| Required action |
In these records, how many lines contain "border"? Please reply with the number only.

(Extracted data entries)
★ ★ ★ ★ ★ ★ ★

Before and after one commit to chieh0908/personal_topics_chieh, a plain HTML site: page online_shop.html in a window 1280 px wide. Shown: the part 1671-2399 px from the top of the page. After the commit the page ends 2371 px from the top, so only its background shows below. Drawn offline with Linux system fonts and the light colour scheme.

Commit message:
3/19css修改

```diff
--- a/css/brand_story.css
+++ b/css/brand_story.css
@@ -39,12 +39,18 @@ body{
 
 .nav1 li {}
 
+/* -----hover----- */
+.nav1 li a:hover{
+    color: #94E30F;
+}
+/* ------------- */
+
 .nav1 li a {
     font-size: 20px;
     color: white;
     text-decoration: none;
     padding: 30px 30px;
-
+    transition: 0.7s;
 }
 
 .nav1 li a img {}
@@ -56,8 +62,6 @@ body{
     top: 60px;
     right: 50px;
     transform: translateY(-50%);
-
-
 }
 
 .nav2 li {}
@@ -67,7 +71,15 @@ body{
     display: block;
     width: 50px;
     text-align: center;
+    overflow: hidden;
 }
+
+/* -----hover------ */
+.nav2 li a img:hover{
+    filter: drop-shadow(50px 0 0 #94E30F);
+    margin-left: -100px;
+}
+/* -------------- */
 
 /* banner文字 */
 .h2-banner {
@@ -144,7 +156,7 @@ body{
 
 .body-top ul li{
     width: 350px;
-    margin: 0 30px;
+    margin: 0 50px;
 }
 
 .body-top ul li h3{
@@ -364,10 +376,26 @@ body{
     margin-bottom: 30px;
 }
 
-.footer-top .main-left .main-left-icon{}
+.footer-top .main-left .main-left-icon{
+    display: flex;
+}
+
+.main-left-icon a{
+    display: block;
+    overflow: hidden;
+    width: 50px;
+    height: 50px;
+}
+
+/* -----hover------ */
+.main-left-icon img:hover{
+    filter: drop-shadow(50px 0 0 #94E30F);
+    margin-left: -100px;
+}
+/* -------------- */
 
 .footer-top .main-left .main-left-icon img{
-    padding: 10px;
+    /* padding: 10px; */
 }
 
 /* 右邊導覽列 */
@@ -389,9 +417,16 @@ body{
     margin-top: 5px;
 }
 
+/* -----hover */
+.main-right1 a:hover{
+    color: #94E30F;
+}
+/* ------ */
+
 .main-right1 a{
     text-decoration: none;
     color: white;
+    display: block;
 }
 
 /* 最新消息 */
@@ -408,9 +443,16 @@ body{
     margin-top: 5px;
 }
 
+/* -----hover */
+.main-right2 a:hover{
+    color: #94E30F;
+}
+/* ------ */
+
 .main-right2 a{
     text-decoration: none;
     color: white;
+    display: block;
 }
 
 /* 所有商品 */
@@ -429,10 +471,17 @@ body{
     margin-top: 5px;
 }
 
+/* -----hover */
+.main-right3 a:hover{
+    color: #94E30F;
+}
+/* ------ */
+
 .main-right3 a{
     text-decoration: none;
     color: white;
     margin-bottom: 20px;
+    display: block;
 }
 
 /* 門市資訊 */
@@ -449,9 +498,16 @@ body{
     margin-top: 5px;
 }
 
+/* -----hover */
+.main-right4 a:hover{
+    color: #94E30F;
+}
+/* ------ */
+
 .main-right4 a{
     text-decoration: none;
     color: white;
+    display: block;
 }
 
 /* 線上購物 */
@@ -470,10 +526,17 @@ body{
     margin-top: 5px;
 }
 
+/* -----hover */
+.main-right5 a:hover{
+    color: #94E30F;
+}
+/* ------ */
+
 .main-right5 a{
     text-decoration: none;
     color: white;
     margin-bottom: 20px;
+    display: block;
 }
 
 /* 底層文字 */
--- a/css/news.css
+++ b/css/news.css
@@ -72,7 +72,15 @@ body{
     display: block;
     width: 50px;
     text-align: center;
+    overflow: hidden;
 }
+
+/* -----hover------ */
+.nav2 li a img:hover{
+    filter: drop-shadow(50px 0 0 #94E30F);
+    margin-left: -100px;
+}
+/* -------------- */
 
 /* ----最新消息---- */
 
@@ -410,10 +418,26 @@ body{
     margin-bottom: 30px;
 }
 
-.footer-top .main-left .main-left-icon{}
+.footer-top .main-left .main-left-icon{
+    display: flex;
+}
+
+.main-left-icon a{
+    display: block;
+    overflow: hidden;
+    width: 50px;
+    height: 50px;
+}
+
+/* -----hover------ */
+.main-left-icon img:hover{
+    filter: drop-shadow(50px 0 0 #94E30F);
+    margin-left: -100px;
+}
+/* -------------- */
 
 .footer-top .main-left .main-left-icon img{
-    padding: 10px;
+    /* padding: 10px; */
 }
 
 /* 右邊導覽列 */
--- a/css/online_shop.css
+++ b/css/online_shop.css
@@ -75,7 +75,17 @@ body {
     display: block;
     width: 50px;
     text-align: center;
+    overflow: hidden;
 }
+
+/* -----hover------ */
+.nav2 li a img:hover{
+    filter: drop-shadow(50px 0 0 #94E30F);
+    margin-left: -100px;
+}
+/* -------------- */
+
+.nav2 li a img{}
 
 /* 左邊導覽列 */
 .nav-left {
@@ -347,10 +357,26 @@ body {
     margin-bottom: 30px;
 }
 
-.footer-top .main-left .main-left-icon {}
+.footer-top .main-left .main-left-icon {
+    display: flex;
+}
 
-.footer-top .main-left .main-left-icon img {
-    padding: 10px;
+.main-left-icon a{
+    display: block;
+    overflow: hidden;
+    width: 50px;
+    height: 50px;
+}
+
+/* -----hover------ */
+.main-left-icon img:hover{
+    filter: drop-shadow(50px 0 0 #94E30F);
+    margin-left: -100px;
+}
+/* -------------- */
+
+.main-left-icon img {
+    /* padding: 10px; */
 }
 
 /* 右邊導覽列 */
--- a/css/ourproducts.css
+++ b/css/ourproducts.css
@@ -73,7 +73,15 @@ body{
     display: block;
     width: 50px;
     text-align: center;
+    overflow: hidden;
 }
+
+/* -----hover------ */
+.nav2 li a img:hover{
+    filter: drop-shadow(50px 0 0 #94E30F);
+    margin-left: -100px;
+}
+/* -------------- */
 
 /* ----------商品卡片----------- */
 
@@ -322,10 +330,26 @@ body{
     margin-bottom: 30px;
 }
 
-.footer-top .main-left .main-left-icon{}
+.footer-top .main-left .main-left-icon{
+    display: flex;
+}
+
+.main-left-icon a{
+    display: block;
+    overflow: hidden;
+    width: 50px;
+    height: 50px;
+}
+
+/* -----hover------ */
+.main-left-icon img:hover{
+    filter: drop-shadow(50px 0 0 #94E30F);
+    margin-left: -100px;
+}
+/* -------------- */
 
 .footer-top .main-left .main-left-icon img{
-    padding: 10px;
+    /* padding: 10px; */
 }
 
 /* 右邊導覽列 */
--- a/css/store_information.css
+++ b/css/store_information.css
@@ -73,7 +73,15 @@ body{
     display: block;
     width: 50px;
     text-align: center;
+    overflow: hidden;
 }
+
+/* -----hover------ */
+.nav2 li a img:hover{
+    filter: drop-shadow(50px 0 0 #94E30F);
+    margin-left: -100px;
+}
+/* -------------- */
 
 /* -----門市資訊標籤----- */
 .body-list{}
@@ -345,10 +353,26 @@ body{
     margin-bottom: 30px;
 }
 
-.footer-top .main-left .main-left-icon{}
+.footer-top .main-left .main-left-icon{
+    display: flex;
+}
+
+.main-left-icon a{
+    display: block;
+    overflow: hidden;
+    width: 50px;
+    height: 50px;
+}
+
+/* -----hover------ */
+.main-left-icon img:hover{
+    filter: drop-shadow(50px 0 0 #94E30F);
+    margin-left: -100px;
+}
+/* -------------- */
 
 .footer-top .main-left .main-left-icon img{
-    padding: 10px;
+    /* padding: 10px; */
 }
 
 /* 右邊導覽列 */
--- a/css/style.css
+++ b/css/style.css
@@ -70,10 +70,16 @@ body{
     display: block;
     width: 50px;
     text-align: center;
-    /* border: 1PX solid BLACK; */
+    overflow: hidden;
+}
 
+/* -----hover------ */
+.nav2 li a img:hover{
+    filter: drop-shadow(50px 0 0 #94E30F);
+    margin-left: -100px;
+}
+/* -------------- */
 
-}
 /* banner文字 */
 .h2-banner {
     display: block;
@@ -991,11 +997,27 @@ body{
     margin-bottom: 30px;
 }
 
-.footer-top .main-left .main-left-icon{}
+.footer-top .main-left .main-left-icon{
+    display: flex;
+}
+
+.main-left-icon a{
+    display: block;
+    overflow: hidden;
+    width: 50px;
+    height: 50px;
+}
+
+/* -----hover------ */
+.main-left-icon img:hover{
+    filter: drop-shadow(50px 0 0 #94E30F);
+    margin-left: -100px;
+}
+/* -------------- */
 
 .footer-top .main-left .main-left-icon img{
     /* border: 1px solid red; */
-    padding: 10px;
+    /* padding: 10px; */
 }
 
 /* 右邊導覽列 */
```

★ ★ ★ ★ ★ ★ ★

| Solution |
2